Monday, September 14, 2009

different is good

There was a time when we local homeschoolers looked like we came from the same cookie-cutter. All the gals wore denim jumpers. I didn't mind that we were associated with that look, but I celebrate a more diverse look today.


The Craver clan went to the Illinois Christian Home Educators' Family Camp this weekend. I think each of us had lots of fun in our own way. As for me, I came home with a couple nice macro shots, but I especially enjoyed the diversity of people that is being represented in our group. We have a lot of the same interests, in that we are homeschoolers and we are predominately from a theologically conservative strain of Christianity. But it is good to see a little bit of ethnic diversity. There was one mom who had a shawl that looked tie-dyed. I saw her wearing a top that was not the old standard denim "uniform." It was more like a dashiki. She had a dragon tattoo above her ankle, and I thought it was pretty cool. (She kinda reminded me of a certain blogger from Pennsylvania.)


Generally, I'm not a big fan of tattoos, but I like to see people with different preferences work together for a higher goal, and especially when they can retain their individuality while appreciating others.

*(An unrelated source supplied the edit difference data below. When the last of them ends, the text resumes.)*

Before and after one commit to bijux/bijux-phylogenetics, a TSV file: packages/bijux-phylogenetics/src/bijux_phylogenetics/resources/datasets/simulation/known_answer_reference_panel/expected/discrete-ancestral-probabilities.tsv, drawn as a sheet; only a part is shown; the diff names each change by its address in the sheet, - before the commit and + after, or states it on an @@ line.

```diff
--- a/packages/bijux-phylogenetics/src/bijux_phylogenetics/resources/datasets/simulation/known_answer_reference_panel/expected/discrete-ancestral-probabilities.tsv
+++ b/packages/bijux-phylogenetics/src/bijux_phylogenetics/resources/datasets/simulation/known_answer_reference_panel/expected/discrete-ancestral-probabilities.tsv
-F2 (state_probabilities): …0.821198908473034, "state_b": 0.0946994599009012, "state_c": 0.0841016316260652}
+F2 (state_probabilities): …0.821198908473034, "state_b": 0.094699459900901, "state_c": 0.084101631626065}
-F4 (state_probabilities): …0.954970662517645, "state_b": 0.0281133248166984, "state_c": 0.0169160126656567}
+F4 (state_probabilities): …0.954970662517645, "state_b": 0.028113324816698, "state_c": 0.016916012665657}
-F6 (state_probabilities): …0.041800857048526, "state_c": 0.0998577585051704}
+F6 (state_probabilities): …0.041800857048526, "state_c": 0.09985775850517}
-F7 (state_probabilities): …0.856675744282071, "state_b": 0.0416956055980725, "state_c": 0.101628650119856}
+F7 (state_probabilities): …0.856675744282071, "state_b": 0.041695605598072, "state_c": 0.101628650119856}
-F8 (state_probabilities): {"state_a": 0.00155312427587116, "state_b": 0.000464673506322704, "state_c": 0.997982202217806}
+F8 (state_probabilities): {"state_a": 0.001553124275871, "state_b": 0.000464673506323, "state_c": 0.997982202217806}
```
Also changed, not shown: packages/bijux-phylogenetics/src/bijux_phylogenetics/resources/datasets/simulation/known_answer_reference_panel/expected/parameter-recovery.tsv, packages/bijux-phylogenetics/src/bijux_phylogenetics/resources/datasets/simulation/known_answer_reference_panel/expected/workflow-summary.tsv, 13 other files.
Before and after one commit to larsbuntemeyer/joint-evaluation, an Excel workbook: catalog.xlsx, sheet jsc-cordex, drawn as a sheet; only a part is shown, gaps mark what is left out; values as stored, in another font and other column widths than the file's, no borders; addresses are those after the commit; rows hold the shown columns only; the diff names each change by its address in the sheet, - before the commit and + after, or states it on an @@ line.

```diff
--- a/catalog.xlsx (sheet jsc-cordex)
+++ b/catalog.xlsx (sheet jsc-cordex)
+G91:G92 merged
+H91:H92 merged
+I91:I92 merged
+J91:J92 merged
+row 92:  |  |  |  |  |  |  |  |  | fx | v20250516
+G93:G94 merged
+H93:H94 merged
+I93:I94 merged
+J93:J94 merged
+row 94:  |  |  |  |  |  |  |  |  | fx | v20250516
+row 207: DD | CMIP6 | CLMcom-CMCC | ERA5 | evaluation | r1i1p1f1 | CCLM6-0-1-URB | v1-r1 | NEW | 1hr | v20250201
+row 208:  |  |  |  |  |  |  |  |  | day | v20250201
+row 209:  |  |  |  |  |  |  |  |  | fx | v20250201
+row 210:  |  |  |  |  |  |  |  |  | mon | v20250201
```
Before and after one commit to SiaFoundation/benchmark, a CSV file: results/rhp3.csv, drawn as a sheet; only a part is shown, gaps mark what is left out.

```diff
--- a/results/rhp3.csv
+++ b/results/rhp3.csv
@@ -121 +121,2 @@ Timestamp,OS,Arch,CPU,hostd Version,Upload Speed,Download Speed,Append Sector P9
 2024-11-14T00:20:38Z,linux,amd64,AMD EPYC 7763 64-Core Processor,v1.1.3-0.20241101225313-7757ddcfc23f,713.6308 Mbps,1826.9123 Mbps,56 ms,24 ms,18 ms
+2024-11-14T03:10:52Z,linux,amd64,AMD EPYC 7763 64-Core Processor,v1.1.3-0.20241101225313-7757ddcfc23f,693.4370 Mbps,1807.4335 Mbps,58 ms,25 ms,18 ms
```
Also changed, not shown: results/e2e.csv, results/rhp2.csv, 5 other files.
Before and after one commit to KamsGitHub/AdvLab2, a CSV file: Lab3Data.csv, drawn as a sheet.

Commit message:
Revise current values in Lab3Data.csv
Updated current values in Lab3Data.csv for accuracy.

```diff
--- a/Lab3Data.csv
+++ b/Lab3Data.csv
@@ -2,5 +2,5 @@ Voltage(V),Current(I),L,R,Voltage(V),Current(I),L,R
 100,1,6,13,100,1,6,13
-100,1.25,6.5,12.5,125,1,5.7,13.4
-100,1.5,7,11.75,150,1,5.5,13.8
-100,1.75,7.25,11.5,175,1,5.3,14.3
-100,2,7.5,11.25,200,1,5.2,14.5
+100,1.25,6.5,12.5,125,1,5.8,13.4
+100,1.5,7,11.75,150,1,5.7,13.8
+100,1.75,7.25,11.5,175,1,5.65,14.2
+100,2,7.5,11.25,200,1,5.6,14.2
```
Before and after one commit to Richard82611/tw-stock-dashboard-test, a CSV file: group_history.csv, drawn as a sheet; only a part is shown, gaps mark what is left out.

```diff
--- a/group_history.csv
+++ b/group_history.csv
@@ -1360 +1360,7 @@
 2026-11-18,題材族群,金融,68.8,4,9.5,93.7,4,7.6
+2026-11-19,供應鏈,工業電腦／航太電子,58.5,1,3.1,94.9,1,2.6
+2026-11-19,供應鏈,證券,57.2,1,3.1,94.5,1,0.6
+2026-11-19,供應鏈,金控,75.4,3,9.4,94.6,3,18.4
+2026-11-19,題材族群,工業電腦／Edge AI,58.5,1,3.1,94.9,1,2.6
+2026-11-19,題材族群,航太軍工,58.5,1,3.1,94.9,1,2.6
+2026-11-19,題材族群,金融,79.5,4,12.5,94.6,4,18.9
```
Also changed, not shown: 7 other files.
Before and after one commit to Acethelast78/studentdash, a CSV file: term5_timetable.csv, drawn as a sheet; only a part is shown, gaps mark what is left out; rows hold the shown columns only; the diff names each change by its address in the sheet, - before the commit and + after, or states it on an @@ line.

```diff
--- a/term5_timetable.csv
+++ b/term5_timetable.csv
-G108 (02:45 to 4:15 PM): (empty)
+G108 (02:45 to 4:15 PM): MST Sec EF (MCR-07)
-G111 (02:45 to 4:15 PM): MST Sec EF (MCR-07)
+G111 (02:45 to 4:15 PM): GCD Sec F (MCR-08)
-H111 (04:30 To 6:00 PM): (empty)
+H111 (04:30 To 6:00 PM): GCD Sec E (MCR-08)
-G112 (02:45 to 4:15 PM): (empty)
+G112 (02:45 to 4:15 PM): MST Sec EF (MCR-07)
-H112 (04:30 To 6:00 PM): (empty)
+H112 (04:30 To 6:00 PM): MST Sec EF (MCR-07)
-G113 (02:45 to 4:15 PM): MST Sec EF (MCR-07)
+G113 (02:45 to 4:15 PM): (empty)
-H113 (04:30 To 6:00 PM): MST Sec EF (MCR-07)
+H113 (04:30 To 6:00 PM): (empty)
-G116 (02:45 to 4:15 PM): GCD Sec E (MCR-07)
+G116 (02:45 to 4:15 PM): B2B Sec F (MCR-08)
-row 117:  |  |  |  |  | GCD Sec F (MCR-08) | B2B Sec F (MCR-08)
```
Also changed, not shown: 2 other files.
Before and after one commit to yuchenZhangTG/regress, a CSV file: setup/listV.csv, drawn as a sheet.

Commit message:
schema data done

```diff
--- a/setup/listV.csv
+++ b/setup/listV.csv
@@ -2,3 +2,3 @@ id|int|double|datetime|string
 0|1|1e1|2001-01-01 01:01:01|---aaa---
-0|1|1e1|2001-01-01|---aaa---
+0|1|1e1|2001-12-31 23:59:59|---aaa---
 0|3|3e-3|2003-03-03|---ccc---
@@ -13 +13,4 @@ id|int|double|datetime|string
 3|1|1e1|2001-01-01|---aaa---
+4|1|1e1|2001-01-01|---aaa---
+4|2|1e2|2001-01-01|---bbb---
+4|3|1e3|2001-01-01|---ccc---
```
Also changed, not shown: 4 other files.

This little boy was not paying attention to the speaker, but preferred to play with pebbles in the dirt. He is biracial. People used to warn me about letting my children get cozy with other skin-types. "What if they decide to marry and have children?" That was their mantra. Well, I happen to think that biracial children have an intriguing look about them and all children are beautiful regardless.


Hasta later, Friends!


Anonymous said...

good stuff, craver.
it is good to see the good part of our differences.

imac said...

Neat shots Craver, and nice to see all people can get along together.

Carletta said...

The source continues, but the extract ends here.